The San Francisco courts may put a stop to MonkeyParking, but it seems that innovation in this area is inevitable, as the availability of parking spaces throughout the urban landscape is likely to remain a problem for sometime to come.

Would a self service cafe work near you?

juist-self-serveEarlier this year on a trip to the Czech Republic with my other half we visited a friend near Cesky Raj (Czech Paradise).  The area is beautiful by the way and is typified by multiple stone columns carved out of the landscape over the years that are equally popular amongst sightseers and rock climbers alike.

Anyway, in one of the villages nearby was a kind of self-service beer garden.  It had a couple of beer pumps and a grill for cooking sausages (and buns to put them into).  There were a range of sausages in the fridge to choose from, and washing facilities to make sure you had a clean glass to drink from.  There were no staff to be seen, with patrons provided a recommended price for their food and drink, but no means of enforcing that.

Suffice to say, the place was one of those hidden gems that is only really findable if you are friends with a knowledgeable local, as it certainly doesn’t appear in any tourist guides.  Anyway, the place was nice and busy when we were there, and it all worked like clockwork, with people paying the recommended amount, washing up after themselves, and generally being very good ‘guests’.

Similar ventures are beginning to spring up around the world.  One of the latest being The Vault, in North Dakota.  It’s a cafe without any staff, which runs along the same lines as the bar I mentioned earlier.  Customers have to make their own drinks, and pay whatever they like.

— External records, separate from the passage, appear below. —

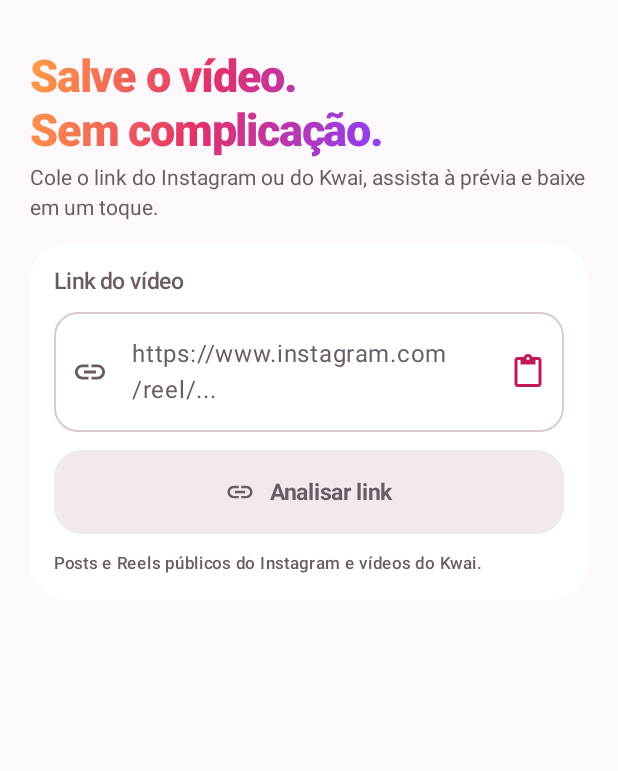
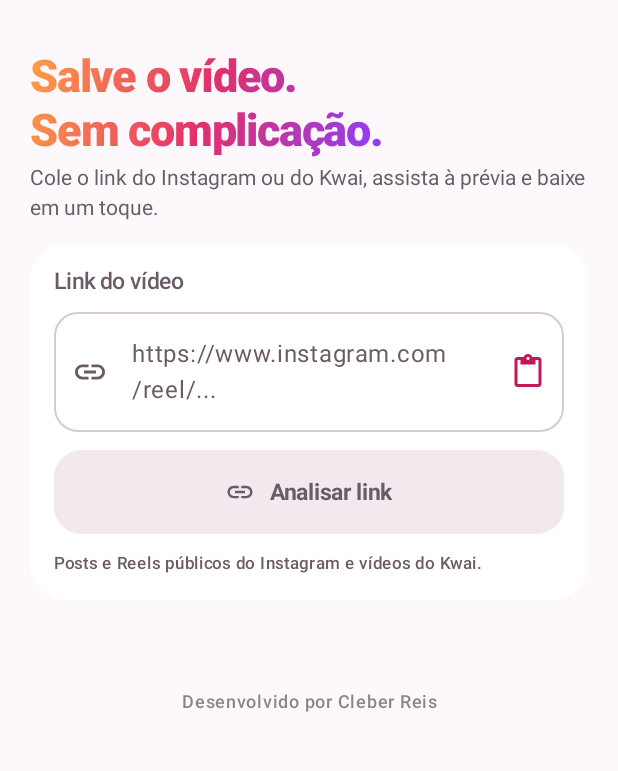
Before and after one commit to clebersys/baixatrix, an Android app built with Jetpack Compose: the screen it shows after launch (MainActivity), on a phone screen of 412 x 824 dp, the part 76-847 px from its top. Run offline under Robolectric (Android 15) with nearby library versions, the phone set to English and light mode, and no system bars; libraries missing offline, so code that uses them is left out: coil.decode.

Commit message:
v1.1.0: assinatura do desenvolvedor e versão dinâmica
- "Desenvolvido por Cleber Reis" na tela inicial e em Ajustes
- versão exibida em Ajustes vem do BuildConfig
- versionCode 2 / versionName 1.1.0, captura e ficha atualizadas

```diff
--- a/app/build.gradle.kts
+++ b/app/build.gradle.kts
@@ -21,8 +21,8 @@ android {
         applicationId = "com.cleber.baixavideo"
         minSdk = 26
         targetSdk = 36
-        versionCode = 1
-        versionName = "1.0.0"
+        versionCode = 2
+        versionName = "1.1.0"
     }
 
     androidResources {
@@ -65,6 +65,7 @@ android {
 
     buildFeatures {
         compose = true
+        buildConfig = true
     }
 
     packaging {
--- a/app/src/main/java/com/cleber/baixavideo/ui/HomeScreen.kt
+++ b/app/src/main/java/com/cleber/baixavideo/ui/HomeScreen.kt
@@ -236,6 +236,16 @@ fun HomeScreen(
             }
 
             Spacer(Modifier.height(28.dp))
+
+            Text(
+                text = "Desenvolvido por Cleber Reis",
+                style = MaterialTheme.typography.labelMedium,
+                color = MaterialTheme.colorScheme.onSurfaceVariant.copy(alpha = 0.75f),
+                modifier = Modifier
+                    .fillMaxWidth()
+                    .padding(bottom = 12.dp),
+                textAlign = androidx.compose.ui.text.style.TextAlign.Center
+            )
         }
     }
 }
```
Also changed, not shown: app/src/main/java/com/cleber/baixavideo/ui/SettingsScreen.kt (+16 -6 lines), 5 other files.
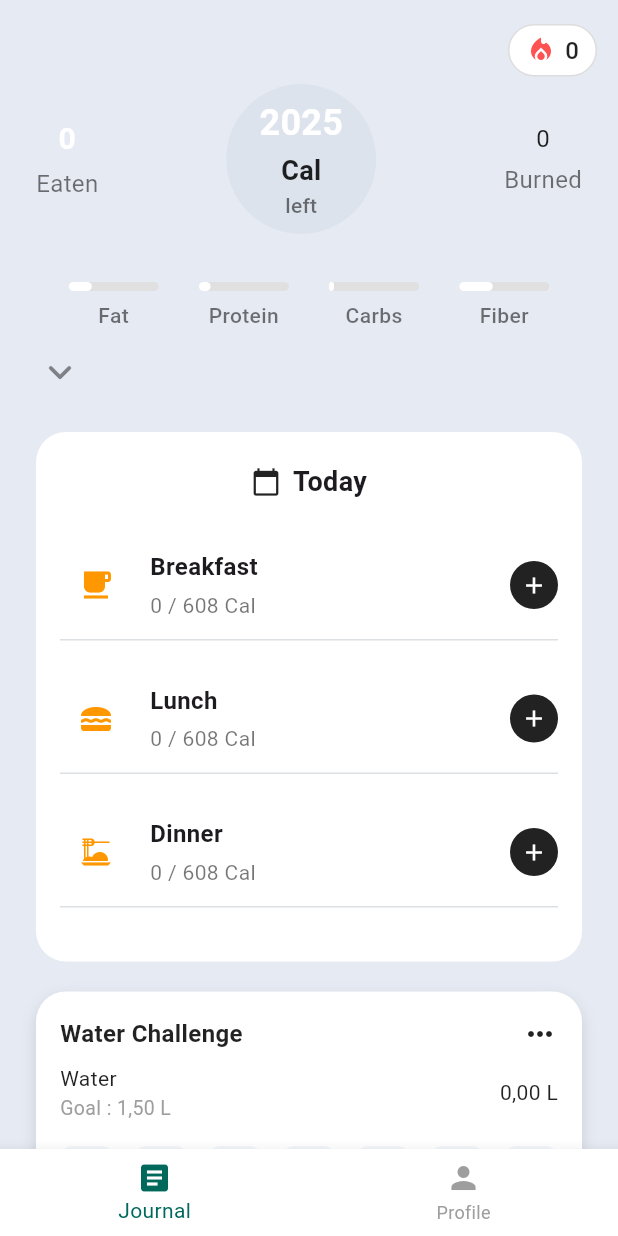
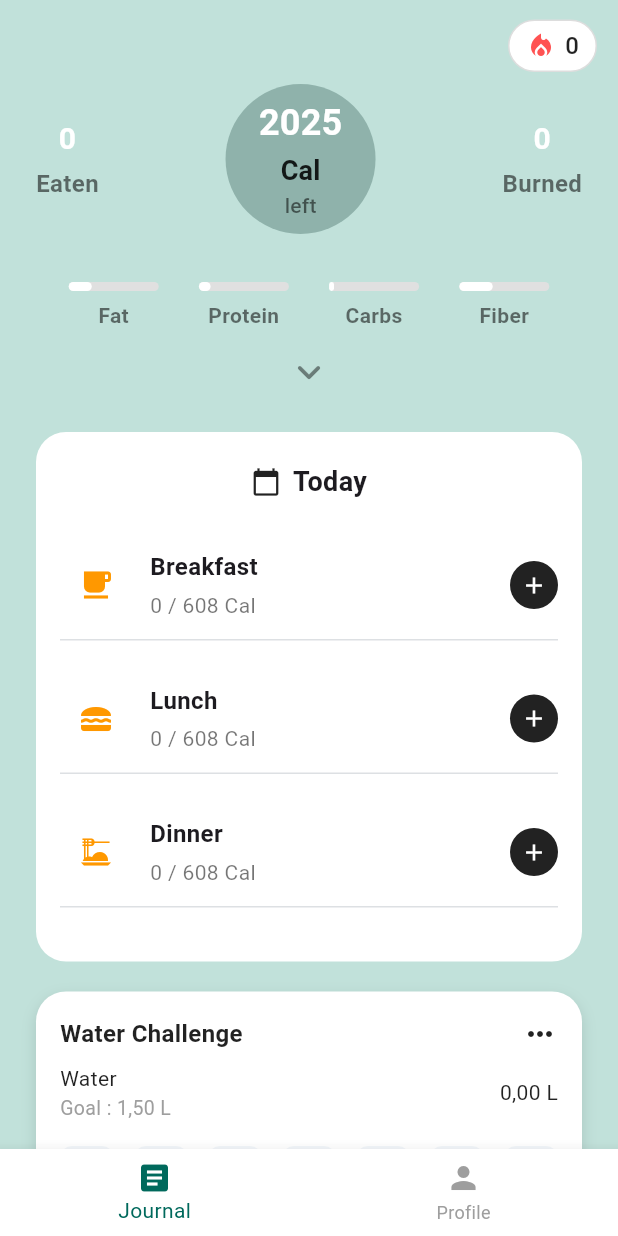
Before and after one commit to TaVanDuc2005/FitTracker, a Flutter app: the screen it shows after launch, on a phone screen of 412 x 824 dp. Run offline on Flutter 3.47's test engine with Material 3 defaults, Android fonts, the phone set to English and light mode, and no system bars; our stand-ins replace fl_chart, image_picker.

Commit message:
Update journal_screen.dart
Sửa nền, chỉnh arrow

```diff
--- a/fittracker_source/lib/Screens/active_screen/journal/journal_screen.dart
+++ b/fittracker_source/lib/Screens/active_screen/journal/journal_screen.dart
@@ -91,7 +91,7 @@ class _JournalScreenState extends State<JournalScreen> {
     ];
 
     return Scaffold(
-      backgroundColor: const Color(0xFFE6EAF3),
+      backgroundColor: const Color.fromARGB(255, 193, 225, 218),
       body: SafeArea(
         child: SingleChildScrollView(
           padding: const EdgeInsets.fromLTRB(24, 24, 24, 24),
@@ -118,7 +118,7 @@ class _JournalScreenState extends State<JournalScreen> {
                       SizedBox(height: 4),
                       Text(
                         "Eaten",
-                        style: TextStyle(fontSize: 16, color: Colors.black54),
+                        style: TextStyle(fontSize: 16, fontWeight: FontWeight.bold, color: Colors.black54),
                       ),
                     ],
                   ),
@@ -128,7 +128,7 @@ class _JournalScreenState extends State<JournalScreen> {
                     children: const [
                       CircleAvatar(
                         radius: 50,
-                        backgroundColor: Color(0xFFDDE3EC),
+                        backgroundColor: Color.fromARGB(255, 143, 178, 171),
                         child: Column(
                           mainAxisAlignment: MainAxisAlignment.center,
                           children: [
@@ -170,8 +170,9 @@ class _JournalScreenState extends State<JournalScreen> {
                           Text(
                             "0",
                             style: TextStyle(
-                              fontSize: 16,
-                              color: Colors.black87,
+                              fontSize: 20,
+                              fontWeight: FontWeight.bold,
+                              color: Colors.white,
                             ),
                           ),
                           SizedBox(height: 4),
@@ -179,6 +180,7 @@ class _JournalScreenState extends State<JournalScreen> {
                             "Burned",
                             style: TextStyle(
                               fontSize: 16,
+                              fontWeight: FontWeight.bold,
                               color: Colors.black54,
                             ),
                           ),
@@ -250,13 +252,15 @@ class _JournalScreenState extends State<JournalScreen> {
                     _isMacroExpanded = !_isMacroExpanded;
                   });
                 },
-                child: Icon(
+                child: Center(
+                  child: Icon(
                   _isMacroExpanded
                       ? Icons.keyboard_arrow_up_rounded
                       : Icons.keyboard_arrow_down_rounded,
                   size: 32,
                   color: Colors.black45,
-                ),
+                  ),
+                )
               ),
 
               // Detailed view (sử dụng dữ liệu chung)
@@ -438,7 +442,7 @@ class _SimpleMacroItem extends StatelessWidget {
             style: const TextStyle(
               fontSize: 14,
               color: Colors.black54,
-              fontWeight: FontWeight.w500,
+              fontWeight: FontWeight.bold,
             ),
             textAlign: TextAlign.center, // Center align text
           ),
```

The coffee is made via a Keurig K-Cup machine, and the venue also offers soft drinks and packaged snacks.  There is no limit on what customers can consume, with the recommended price board the only guidance given as to how much they should pay for their fare.  As with my Bohemian example, and indeed similar honesty based ventures around the world, it’s typically the case that people pay at least what is recommended, with the average payment being 15% higher than the prices given on the menu.

In a world where cynicism can often pervade, it’s nice to see examples such as this springing up around the world.  Long may they continue.

Eli Lilly bring gamification to drug development

destinationdiscoveryThere have numerous initiatives aiming to deploy gamification principles to scientific endavours in recent years.  I’ve written about a few of these games on the blog before, with Phylo produced by McGill in a bid to increase the understanding of genetic research.  Eyewire is a similar effort, this time produced by MIT, that aims to further understanding of neuroscience.  Both have proved pretty successful, generating well over 100,000 players each in a short space of time.

Arguably the most powerful however is a game called EteRNA that aims to get citizens carrying out experiments on the folding behaviours of RNA molecules.  This game is unique in that it connects gamers with an actual biochemistry lab.

What each of those efforts have in common is that they use games to engage players in proper scientific research, with the results significantly boosting understanding.  A slightly more light hearted use of games in the scientific world emerged recently courtesy of pharma company Eli Lilly, who released an online game called Destination Discovery.

The game is less about helping scientific research as supporting understanding of the research process.  Players begin the game by receiving background information on the drug development process.  Once they have selected their character from the six available, you are on your way, charting your journey across the board via rolls of a dice.  After each turn you answer a question about the drug development process, with each one accompanied by links for the player to learn more on the topic.

It isn’t the most challenging of games, and the shelf-life of playing it may be rather short, but it might provide a relatively easy and simple way for people to gain a bit more insight into the drug development process.

Adi Gaskell on Social Business - Bringing the world of social business to you